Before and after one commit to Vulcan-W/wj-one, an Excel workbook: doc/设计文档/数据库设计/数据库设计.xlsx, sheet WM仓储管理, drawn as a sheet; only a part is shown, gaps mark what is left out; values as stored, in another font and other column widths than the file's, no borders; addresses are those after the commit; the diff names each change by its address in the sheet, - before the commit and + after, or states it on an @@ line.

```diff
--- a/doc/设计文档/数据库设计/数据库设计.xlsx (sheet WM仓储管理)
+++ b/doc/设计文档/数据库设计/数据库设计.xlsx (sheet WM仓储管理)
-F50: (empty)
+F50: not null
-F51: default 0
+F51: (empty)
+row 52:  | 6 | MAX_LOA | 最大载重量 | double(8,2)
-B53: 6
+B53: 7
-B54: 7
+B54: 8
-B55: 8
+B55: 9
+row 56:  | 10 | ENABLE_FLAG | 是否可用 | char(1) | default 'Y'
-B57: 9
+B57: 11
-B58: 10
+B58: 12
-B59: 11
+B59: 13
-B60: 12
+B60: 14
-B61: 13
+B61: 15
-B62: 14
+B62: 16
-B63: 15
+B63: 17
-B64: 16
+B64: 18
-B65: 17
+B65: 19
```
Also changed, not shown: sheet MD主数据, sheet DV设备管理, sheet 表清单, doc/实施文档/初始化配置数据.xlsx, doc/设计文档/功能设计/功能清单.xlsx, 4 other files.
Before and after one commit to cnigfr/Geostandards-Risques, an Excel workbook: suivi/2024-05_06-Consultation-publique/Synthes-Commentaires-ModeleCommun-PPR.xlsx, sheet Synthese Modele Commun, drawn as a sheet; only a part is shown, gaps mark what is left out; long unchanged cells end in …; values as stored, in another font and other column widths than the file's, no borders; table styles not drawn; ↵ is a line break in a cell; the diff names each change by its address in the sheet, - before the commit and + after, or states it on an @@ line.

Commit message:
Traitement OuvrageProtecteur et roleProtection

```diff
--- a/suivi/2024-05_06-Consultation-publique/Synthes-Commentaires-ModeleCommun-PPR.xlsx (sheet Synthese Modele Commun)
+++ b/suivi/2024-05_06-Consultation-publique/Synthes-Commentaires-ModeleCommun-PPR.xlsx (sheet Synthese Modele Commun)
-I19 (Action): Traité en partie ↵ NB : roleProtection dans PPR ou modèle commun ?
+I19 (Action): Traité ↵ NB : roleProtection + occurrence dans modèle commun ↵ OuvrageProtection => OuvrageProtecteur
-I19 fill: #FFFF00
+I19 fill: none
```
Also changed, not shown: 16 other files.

- _About this exercise_
Find every line in the records that has the string "other", then state how many there are and nothing else.

- _Reply_
4